EXERCISE OBJECTIVE » Using the material that follows, identify and copy each line with the string "True".

EXCERPTED DATA »

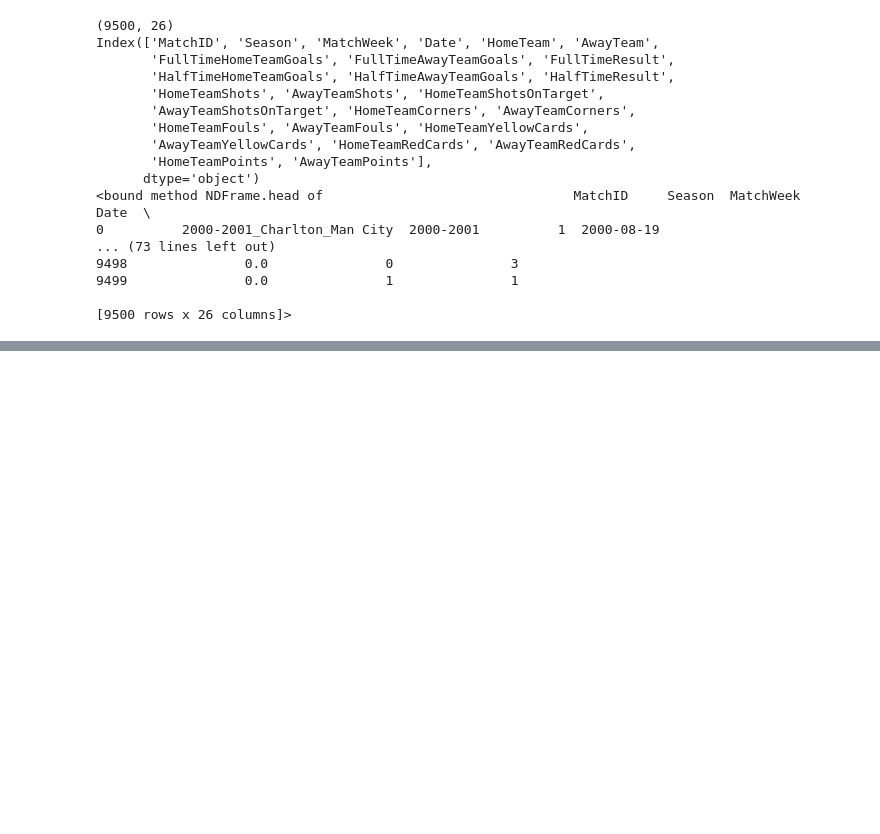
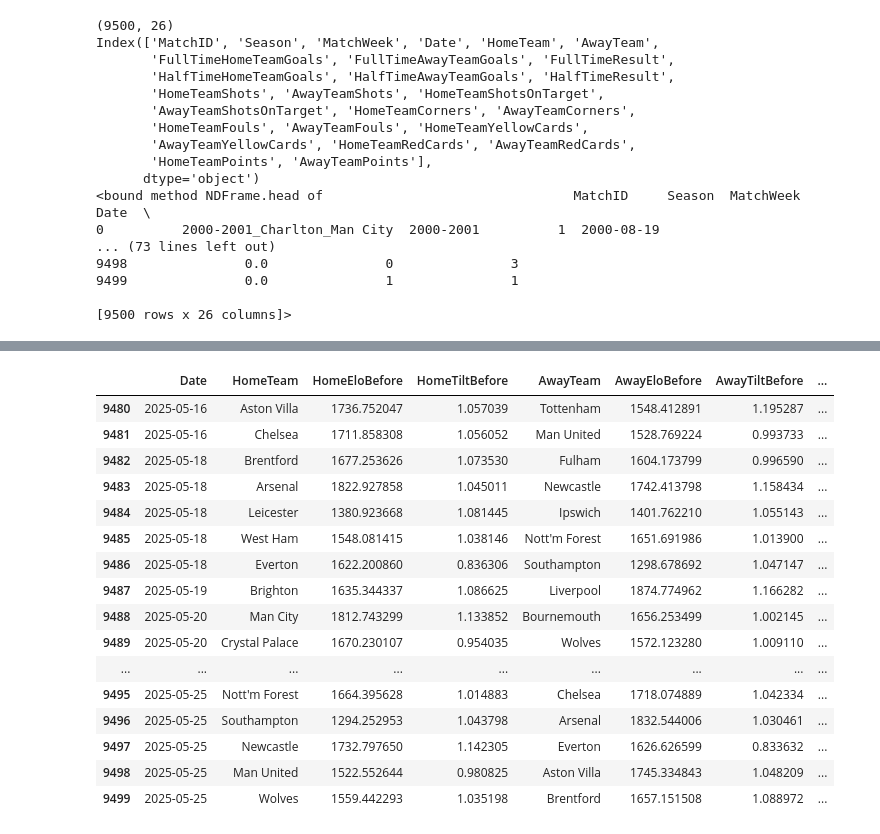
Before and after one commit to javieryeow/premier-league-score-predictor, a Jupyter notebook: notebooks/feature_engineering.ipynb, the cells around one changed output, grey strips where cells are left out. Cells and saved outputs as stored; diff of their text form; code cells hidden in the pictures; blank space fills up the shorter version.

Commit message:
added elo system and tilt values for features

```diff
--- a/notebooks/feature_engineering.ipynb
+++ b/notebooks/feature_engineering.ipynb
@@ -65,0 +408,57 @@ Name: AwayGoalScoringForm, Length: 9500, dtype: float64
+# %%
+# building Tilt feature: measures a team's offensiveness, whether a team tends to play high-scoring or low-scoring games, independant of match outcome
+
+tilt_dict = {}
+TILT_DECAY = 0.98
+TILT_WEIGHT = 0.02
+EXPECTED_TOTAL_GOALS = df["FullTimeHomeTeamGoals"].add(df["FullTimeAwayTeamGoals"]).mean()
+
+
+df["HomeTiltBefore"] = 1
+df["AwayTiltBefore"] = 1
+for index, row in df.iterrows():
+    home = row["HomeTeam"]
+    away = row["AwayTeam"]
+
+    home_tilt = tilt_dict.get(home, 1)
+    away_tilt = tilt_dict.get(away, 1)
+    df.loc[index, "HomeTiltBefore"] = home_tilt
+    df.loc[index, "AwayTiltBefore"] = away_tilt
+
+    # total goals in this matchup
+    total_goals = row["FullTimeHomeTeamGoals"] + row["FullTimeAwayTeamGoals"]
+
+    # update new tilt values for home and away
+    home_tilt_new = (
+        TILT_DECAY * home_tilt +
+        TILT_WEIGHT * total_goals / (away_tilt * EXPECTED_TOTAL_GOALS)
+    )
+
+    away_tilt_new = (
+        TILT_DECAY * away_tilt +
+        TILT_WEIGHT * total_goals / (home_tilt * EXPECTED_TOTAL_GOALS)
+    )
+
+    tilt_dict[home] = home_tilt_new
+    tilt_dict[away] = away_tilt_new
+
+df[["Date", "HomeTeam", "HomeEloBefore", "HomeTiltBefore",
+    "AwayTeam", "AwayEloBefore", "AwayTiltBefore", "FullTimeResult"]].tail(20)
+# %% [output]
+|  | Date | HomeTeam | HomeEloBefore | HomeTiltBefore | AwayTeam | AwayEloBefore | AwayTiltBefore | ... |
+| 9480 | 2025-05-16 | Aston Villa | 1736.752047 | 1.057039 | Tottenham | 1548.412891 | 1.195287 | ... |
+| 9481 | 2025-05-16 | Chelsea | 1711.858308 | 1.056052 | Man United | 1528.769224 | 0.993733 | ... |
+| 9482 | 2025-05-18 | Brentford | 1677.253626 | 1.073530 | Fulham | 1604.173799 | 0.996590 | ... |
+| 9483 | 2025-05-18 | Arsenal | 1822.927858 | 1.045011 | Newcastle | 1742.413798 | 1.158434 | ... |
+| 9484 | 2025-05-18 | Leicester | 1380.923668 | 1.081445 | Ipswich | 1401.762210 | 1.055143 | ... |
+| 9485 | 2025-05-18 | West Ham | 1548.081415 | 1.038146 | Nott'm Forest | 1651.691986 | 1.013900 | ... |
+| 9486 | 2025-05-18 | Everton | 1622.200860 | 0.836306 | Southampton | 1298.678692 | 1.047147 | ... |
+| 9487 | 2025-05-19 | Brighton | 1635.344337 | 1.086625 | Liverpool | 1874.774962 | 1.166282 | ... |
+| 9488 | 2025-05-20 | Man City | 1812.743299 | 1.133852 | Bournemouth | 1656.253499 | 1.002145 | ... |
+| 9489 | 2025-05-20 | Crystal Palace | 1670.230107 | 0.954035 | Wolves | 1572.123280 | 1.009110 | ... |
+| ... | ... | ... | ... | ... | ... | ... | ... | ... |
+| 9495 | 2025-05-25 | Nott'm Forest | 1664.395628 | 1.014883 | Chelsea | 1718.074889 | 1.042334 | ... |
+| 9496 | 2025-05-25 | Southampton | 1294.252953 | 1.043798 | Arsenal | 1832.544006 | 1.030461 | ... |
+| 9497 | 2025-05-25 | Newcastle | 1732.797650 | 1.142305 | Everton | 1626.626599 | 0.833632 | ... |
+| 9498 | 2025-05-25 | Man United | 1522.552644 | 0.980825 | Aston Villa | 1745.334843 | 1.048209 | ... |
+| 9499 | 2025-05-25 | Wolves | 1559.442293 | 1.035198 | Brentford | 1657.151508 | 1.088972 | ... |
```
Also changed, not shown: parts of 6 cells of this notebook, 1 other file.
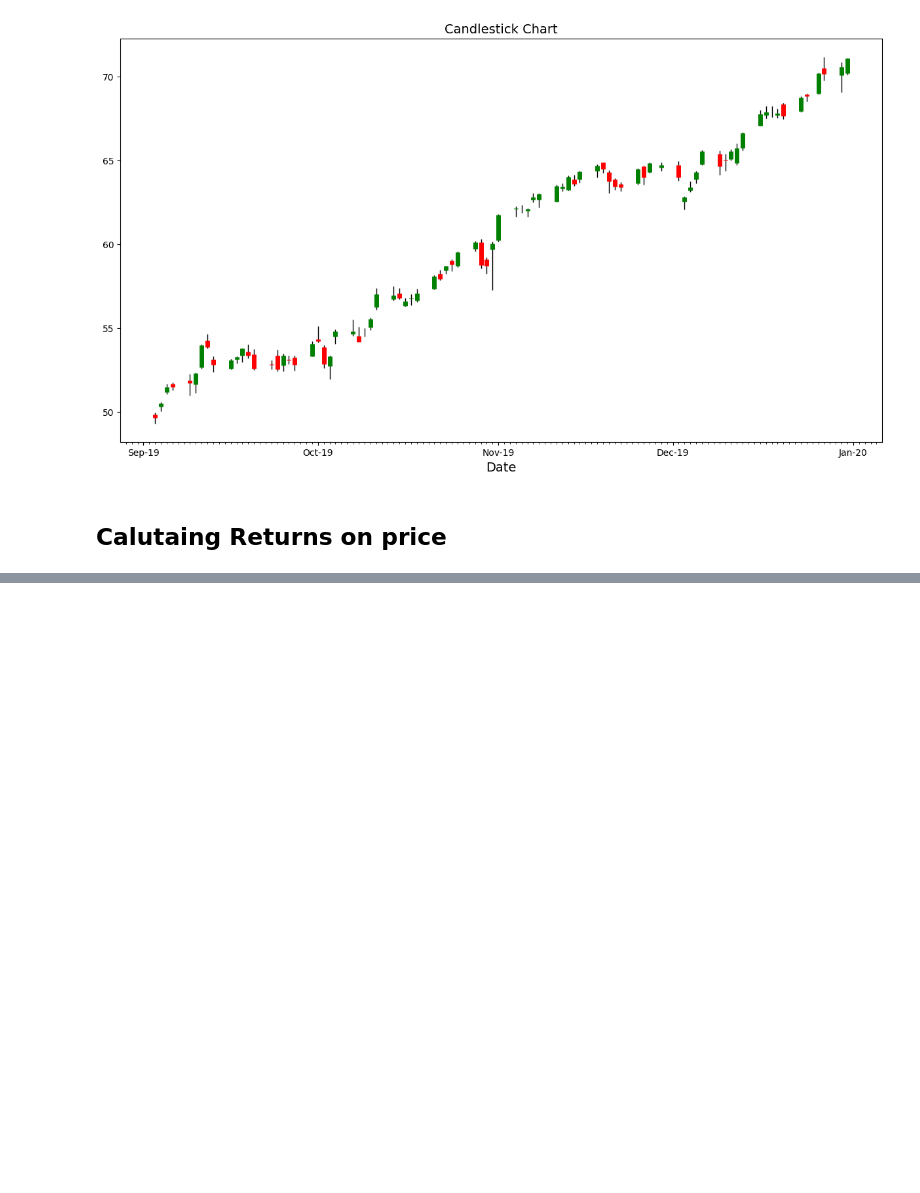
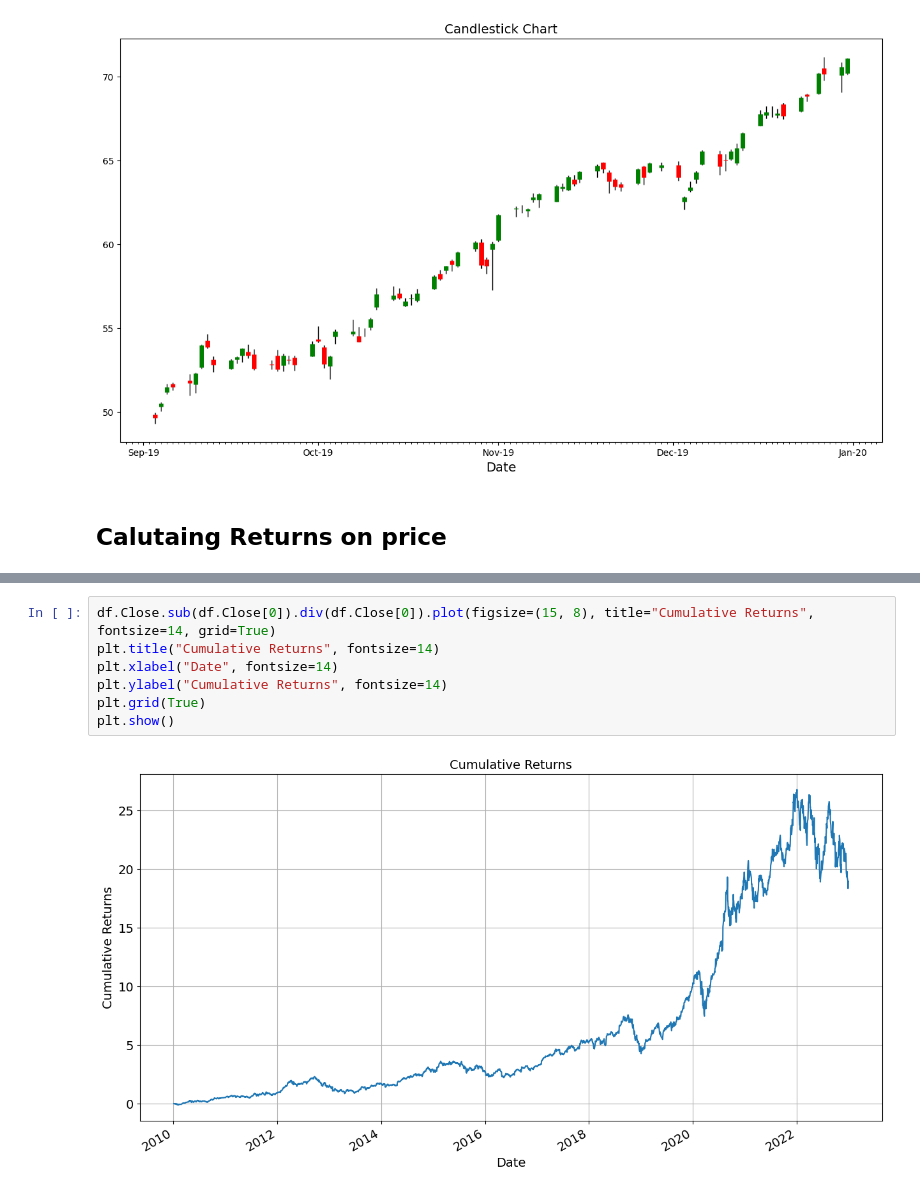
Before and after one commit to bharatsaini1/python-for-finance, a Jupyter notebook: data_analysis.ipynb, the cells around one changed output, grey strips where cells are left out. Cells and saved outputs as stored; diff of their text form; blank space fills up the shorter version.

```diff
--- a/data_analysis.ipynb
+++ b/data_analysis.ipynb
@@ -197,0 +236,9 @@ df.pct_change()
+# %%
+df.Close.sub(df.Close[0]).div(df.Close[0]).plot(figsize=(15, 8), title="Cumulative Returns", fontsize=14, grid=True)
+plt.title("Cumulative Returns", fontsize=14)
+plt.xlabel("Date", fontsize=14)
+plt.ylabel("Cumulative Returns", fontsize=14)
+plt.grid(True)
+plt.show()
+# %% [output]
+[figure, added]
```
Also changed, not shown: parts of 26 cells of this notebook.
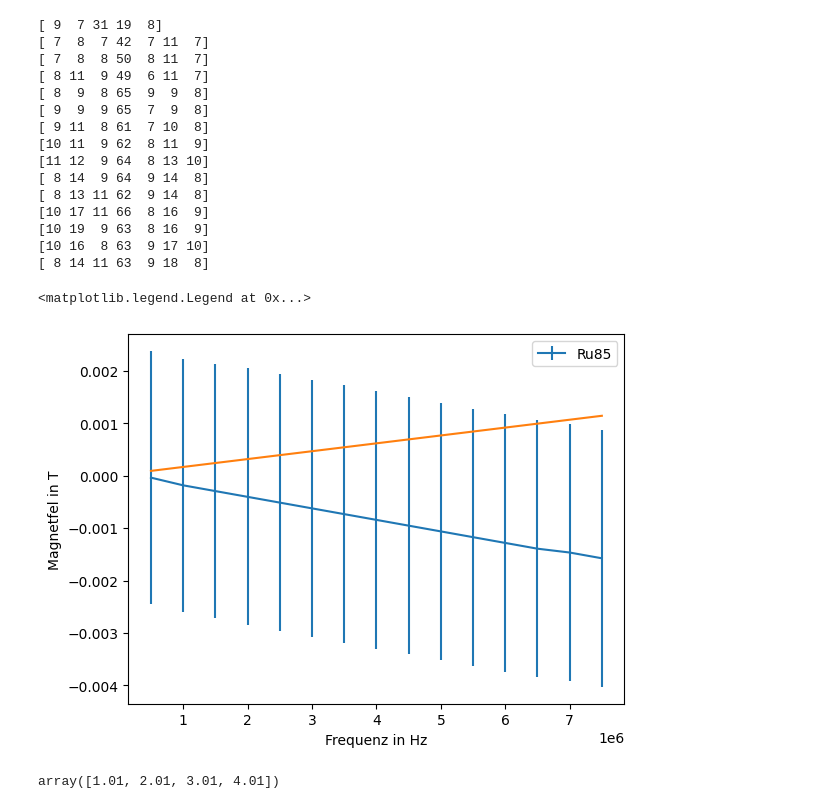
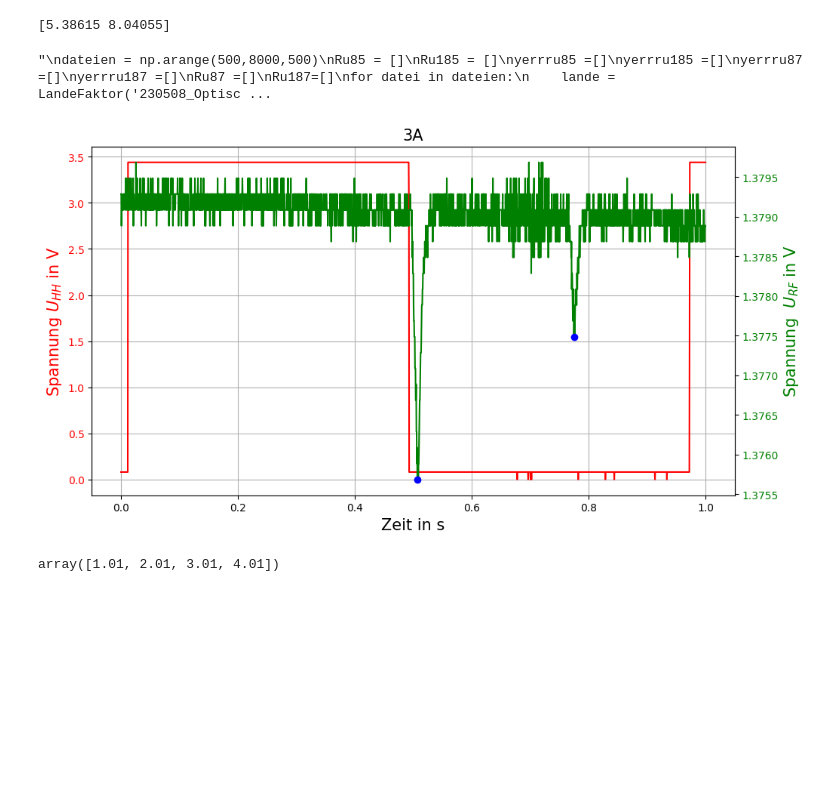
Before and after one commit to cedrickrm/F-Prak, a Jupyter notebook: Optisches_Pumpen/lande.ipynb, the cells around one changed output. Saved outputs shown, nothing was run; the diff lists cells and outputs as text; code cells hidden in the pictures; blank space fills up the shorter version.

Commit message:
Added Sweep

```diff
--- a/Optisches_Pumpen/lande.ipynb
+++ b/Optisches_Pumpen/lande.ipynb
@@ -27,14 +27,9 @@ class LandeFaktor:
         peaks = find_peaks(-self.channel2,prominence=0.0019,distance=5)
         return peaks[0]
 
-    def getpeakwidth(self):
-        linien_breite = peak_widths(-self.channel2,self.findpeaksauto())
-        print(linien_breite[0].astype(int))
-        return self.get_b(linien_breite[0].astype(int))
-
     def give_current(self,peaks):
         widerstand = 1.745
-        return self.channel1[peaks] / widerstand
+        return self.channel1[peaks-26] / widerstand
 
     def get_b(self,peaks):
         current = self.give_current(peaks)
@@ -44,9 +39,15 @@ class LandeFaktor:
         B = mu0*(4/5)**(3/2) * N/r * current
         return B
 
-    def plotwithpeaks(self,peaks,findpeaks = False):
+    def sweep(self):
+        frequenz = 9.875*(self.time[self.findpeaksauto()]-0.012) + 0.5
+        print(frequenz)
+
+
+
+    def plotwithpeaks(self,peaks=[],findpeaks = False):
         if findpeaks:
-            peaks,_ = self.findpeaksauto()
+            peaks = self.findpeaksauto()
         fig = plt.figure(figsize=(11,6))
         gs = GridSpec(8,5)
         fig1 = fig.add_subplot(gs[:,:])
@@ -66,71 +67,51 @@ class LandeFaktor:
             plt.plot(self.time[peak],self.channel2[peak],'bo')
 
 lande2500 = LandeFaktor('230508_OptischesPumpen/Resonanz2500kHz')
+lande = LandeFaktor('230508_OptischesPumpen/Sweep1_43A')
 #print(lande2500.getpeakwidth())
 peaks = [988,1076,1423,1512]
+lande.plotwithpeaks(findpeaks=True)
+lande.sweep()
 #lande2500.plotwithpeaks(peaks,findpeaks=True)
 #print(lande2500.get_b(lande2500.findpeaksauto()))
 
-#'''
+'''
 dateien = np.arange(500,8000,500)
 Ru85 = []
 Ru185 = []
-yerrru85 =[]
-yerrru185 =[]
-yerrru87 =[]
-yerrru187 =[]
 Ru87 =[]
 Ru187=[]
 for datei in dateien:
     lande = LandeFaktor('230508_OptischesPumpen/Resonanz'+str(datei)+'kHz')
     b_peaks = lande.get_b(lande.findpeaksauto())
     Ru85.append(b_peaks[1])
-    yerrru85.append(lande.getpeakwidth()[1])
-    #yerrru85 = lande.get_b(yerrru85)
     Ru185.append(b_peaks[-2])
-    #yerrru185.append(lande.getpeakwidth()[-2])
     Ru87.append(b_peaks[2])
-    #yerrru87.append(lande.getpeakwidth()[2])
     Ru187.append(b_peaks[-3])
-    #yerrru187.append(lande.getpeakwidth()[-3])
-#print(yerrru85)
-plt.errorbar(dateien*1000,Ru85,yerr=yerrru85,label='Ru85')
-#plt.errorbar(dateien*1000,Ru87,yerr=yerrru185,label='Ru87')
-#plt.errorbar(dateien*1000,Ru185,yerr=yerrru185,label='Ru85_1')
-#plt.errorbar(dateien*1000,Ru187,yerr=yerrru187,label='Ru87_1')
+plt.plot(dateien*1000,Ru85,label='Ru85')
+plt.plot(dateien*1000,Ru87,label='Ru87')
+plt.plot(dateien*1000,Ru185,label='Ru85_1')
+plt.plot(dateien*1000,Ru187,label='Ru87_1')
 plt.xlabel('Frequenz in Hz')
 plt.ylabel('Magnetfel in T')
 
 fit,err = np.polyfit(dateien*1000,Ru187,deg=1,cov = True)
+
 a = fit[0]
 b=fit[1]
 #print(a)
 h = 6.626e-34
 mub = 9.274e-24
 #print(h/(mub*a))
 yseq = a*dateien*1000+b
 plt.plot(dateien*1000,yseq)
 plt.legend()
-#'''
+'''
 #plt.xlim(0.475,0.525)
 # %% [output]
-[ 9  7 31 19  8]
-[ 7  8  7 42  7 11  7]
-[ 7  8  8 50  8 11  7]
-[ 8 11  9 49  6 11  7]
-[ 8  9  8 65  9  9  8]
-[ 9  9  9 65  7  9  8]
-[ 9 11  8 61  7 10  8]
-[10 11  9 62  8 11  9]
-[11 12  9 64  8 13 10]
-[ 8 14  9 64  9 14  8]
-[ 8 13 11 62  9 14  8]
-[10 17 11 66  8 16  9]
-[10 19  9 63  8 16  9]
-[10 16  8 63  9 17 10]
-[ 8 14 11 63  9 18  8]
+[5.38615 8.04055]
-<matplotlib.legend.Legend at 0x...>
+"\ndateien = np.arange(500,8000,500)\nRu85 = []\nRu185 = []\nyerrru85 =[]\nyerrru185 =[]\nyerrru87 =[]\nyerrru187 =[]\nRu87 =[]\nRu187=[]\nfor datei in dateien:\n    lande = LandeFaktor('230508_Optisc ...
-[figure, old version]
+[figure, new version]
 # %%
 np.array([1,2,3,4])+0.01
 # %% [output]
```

REPLY TO THE EXERCISE »
+df.Close.sub(df.Close[0]).div(df.Close[0]).plot(figsize=(15, 8), title="Cumulative Returns", fontsize=14, grid=True)
+plt.grid(True)
+lande.plotwithpeaks(findpeaks=True)
 #lande2500.plotwithpeaks(peaks,findpeaks=True)
 fit,err = np.polyfit(dateien*1000,Ru187,deg=1,cov = True)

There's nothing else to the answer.